- Instructions for the task
Go through the listing below and list every line with "fluid".

- Information supplied

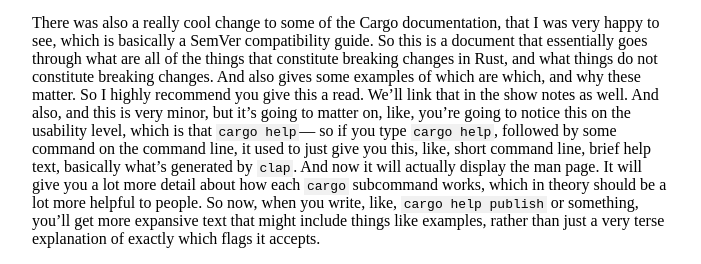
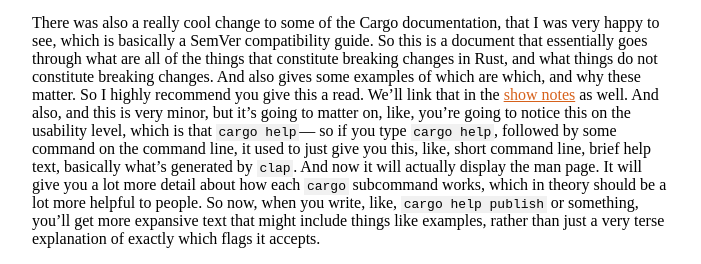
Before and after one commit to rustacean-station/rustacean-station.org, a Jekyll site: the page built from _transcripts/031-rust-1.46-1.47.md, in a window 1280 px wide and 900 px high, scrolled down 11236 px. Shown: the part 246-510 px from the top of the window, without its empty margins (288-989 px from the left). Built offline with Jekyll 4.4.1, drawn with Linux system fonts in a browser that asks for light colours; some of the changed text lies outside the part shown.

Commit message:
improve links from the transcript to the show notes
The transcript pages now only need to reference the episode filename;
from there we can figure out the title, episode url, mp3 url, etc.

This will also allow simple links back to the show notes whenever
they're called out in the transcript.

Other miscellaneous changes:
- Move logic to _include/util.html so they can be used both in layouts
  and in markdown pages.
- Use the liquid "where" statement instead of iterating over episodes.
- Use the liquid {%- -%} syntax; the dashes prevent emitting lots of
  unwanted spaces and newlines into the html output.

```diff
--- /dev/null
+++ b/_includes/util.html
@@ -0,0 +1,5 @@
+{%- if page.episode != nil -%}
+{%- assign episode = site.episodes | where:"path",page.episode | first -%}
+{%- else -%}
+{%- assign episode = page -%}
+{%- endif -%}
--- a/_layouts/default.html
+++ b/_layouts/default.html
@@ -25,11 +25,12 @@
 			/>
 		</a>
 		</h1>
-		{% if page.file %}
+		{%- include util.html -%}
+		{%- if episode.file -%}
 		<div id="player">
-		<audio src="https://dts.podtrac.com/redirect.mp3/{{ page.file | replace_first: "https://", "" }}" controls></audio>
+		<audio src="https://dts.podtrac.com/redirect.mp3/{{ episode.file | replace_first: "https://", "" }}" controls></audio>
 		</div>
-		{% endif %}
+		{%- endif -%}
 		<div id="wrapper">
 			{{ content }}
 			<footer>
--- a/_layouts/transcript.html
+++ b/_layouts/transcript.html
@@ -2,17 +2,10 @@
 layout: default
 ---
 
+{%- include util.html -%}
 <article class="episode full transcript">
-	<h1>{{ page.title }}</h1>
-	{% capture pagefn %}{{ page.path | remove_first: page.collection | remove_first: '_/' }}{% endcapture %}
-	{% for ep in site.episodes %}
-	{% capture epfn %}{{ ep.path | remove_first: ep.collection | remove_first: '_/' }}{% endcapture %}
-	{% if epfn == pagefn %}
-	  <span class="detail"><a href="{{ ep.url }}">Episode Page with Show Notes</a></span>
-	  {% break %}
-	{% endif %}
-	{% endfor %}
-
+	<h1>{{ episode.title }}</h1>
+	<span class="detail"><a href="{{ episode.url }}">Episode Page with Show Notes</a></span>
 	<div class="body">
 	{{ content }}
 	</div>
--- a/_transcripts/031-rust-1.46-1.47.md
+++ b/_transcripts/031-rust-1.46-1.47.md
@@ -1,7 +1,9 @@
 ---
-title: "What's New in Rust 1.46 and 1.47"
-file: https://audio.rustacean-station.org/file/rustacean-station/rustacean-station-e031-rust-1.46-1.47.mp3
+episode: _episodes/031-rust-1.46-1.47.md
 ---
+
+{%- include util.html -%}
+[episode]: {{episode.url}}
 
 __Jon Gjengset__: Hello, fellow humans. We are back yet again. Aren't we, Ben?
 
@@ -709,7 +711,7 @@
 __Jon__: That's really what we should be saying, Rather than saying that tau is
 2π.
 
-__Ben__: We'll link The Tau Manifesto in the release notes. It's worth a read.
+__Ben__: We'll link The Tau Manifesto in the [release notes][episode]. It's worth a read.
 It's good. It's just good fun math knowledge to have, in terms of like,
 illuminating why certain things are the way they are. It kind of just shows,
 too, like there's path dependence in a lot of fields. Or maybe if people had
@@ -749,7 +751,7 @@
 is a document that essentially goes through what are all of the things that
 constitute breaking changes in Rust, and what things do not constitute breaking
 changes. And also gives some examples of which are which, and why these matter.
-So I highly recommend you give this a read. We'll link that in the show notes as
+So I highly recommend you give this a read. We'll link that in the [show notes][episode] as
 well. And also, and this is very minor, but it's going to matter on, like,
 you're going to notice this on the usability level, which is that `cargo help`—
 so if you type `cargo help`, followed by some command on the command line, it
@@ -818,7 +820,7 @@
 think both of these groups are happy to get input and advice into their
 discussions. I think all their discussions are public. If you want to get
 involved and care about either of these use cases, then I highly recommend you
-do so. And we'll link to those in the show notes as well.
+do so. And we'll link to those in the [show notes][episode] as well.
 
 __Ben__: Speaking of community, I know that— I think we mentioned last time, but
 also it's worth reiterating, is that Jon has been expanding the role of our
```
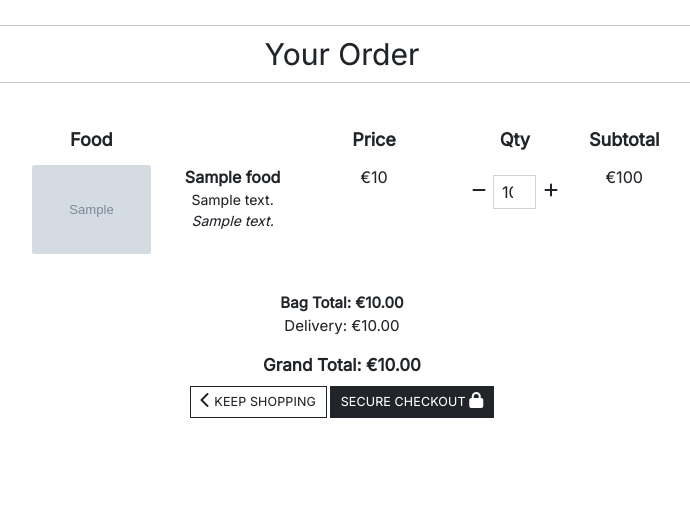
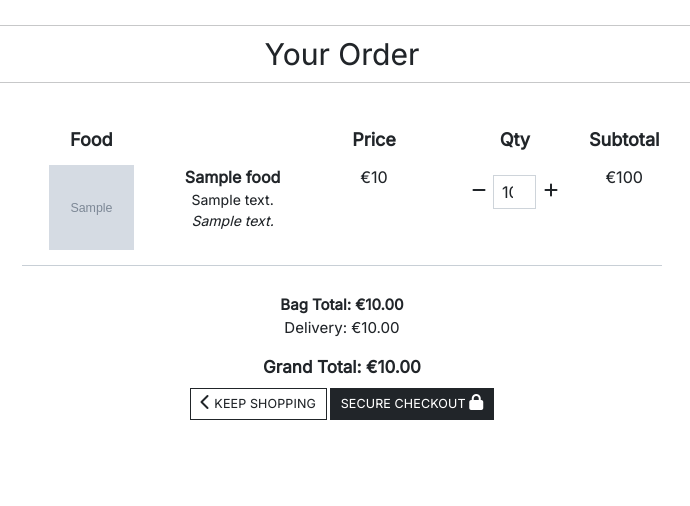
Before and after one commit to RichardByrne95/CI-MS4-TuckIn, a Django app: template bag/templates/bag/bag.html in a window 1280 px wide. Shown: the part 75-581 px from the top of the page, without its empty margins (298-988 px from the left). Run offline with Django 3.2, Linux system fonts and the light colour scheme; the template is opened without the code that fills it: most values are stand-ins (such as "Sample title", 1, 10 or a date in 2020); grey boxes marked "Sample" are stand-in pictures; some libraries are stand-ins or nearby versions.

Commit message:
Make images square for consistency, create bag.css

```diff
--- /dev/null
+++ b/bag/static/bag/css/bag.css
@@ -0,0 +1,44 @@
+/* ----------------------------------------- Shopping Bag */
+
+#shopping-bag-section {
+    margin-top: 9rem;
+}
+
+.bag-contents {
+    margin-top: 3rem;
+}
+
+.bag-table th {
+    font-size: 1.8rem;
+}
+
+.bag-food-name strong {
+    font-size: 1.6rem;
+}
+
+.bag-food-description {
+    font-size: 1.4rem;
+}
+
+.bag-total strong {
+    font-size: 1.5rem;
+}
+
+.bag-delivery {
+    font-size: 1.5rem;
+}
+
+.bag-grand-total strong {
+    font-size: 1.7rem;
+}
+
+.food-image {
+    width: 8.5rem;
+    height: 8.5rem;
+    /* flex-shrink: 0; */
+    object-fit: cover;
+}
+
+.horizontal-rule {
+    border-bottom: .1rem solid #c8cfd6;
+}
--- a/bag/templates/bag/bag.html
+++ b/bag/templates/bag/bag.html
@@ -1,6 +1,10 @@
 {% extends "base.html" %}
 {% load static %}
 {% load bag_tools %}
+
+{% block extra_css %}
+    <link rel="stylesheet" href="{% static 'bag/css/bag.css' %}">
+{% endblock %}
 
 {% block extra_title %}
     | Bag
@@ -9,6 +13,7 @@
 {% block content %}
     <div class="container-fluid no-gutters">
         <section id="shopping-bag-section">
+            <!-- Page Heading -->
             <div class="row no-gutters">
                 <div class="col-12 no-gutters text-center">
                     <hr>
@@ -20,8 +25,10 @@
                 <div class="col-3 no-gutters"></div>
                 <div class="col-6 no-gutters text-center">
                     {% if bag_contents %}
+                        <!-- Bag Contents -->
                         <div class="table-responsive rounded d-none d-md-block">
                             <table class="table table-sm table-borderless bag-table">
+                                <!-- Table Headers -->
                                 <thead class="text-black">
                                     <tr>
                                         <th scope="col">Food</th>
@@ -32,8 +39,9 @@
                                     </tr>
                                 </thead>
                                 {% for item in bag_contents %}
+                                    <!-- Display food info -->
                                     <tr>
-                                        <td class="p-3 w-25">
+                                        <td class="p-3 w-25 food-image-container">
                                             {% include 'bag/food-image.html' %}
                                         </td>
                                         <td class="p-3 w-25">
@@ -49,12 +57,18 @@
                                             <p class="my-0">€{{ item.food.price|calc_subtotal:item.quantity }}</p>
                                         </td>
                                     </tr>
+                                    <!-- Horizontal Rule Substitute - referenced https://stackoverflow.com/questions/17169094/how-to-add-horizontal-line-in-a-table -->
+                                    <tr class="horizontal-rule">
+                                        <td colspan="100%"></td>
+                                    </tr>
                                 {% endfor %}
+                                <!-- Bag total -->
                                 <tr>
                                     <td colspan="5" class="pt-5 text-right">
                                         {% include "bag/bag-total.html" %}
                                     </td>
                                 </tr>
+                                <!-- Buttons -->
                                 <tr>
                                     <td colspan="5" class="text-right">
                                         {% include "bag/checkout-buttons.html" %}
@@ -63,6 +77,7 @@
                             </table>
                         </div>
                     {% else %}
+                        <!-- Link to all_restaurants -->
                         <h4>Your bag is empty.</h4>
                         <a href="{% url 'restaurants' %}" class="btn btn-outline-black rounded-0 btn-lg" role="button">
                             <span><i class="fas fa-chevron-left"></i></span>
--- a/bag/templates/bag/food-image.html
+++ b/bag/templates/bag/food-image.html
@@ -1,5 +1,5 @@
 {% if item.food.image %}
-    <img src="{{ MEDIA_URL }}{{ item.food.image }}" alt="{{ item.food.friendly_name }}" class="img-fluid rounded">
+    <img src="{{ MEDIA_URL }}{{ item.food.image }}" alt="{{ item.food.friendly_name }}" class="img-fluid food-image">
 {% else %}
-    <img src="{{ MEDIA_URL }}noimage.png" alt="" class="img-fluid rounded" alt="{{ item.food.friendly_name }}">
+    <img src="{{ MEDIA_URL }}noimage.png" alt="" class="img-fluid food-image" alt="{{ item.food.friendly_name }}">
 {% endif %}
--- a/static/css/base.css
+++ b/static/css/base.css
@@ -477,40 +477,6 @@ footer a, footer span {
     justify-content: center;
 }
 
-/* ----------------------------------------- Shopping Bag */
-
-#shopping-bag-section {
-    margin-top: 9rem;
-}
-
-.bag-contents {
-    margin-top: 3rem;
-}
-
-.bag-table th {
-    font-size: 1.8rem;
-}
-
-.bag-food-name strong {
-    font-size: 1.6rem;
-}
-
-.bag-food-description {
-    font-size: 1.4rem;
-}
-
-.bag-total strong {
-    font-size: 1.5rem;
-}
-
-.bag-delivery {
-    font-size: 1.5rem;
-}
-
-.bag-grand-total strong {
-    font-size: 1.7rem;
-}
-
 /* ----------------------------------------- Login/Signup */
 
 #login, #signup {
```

- Task response
     <div class="container-fluid no-gutters">
-    <img src="{{ MEDIA_URL }}{{ item.food.image }}" alt="{{ item.food.friendly_name }}" class="img-fluid rounded">
+    <img src="{{ MEDIA_URL }}{{ item.food.image }}" alt="{{ item.food.friendly_name }}" class="img-fluid food-image">
-    <img src="{{ MEDIA_URL }}noimage.png" alt="" class="img-fluid rounded" alt="{{ item.food.friendly_name }}">
+    <img src="{{ MEDIA_URL }}noimage.png" alt="" class="img-fluid food-image" alt="{{ item.food.friendly_name }}">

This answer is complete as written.